  • The high-speed train usually passes through that station without stopping
  • Health Minister Fahrettin Koca said 84 other people had sought medical help after the crash

ANKARA, TURKEY: A high-speed train hit a railway engine and crashed into a pedestrian overpass Thursday at a station in the Turkish capital of Ankara, killing nine people and injuring dozens, officials said.
The 6:30 a.m. train from Ankara to the central Turkish city of Konya collided head-on with the engine, which was checking the tracks at the capital’s small Marsandiz station, Transport Minister Mehmet Cahit Turhan told reporters after inspecting the site. The high-speed train, which the Anadolu Agency said was carrying 206 passengers, usually passes through that station without stopping.
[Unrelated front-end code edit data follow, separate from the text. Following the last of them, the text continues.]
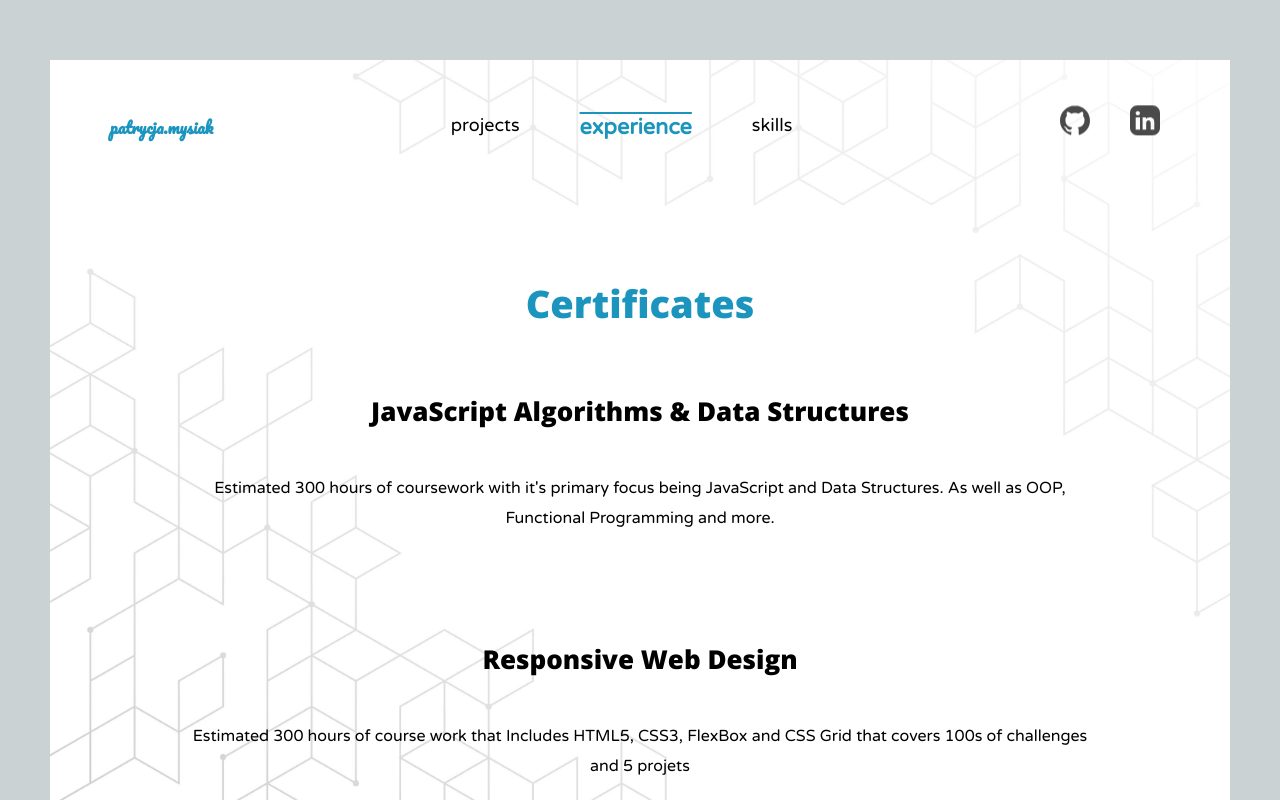
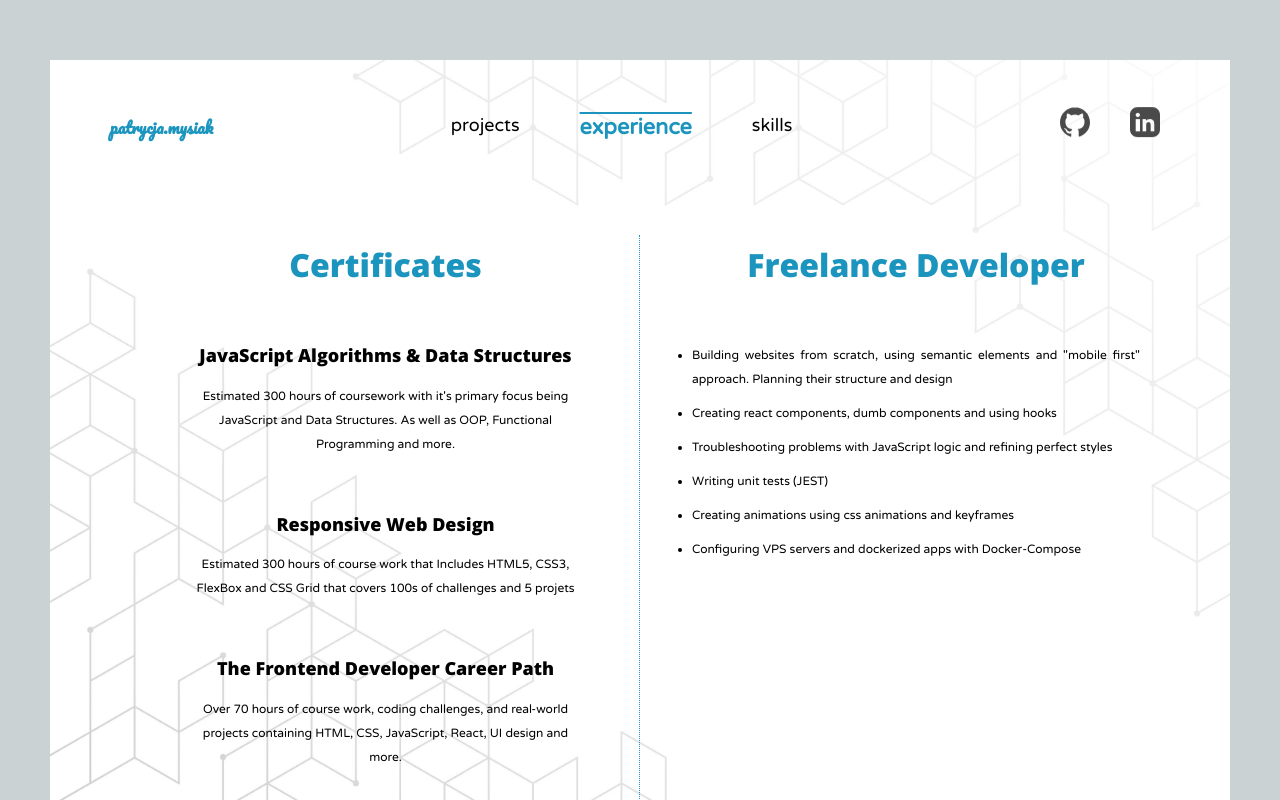
Before and after one commit to Patka879/my-portfolio, a React (Create React App) app: page /experience in a window 1280 px wide. Shown: the top 800 px of the page. Built offline with nearby package versions, Linux system fonts and the light colour scheme.

Commit message:
experience section style changed for two columns for width above 1240px

```diff
--- a/src/style.css
+++ b/src/style.css
@@ -224,6 +224,7 @@ li {
     text-align: justify;
     margin: 25px;
     font-family: 'Varela Round', sans-serif;
+    cursor: pointer;
 }
 
 li {
@@ -498,6 +499,38 @@ li:hover, .certificate:hover{
     }
     .experience-container {
         margin: 40px 60px 200px 60px;
+        flex-direction: row;
+        align-items: flex-start;
+    }
+    .cert-data {
+        width: 50%;
+        padding: 0 30px;
+        border-right: 1.6px dotted rgb(28, 149, 190);
+    }
+    .certificates-title {
+        margin-top: 0;
+        font-size: 32px;
+    }
+    .cert--title {
+        font-size: 18px;
+    }
+    .cert--description {
+        margin: 0 26px;
+        font-size: 12px;
+        line-height: 24px;
+    }
+    ul {
+        width: 50%;
+        font-size: 32px;
+        padding: 0 30px;
+    }
+    li:first-child {
+        margin-top: 48px;
+    }
+    li {
+        margin: 10px 0;
+        font-size: 12px;
+        line-height: 24px;
     }
     .skills-container {
         margin-top: 40px;
```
At least two cars derailed, hitting the station’s overpass, which then collapsed onto the train. Three engine drivers and six passengers were killed in the crash, Turhan said. One passenger died after being hospitalized while the others were killed at the scene.
Health Minister Fahrettin Koca said 84 other people had sought medical help after the crash.
Television footage showed emergency services working to rescue passengers from wrangled cars and debris. Hurriyet newspaper said sniffer dogs assisted efforts to find survivors. Turhan said later no one else was believed to be trapped.
It wasn’t immediately clear if a signaling problem caused the crash. Authorities detained three state railway employees over suspected negligence and President Recep Tayyip Erdogan vowed a thorough investigation.
Passenger Ayse Ozyurt told the IHA news agency that the accident occurred 12 minutes after the train left the main station and that it had not yet gained its maximum speed.
“The train was not fast at that time yet,” she said. “Suddenly, there was a frightening breakage ... and the train was off the rail.”
Konya, about 260 kilometers (160 miles) south of Ankara, is home to the tomb of the Sufi mystic and poet Jalaladdin Rumi, attracting thousands of pilgrims and tourists. The crash occurred during an annual week of remembrance for Rumi, when many travel to Konya to watch Whirling Dervishes, members of a Sufi sect, perform.
Turkey has had a raft of train crashes this year.
In July, 24 people were killed and more than 70 injured when most of a passenger train derailed in northwestern Turkey after torrential rains caused a section of the tracks to collapse. Last month, 15 people were injured when a passenger train collided with a freight train in Turkey’s central province of Sivas.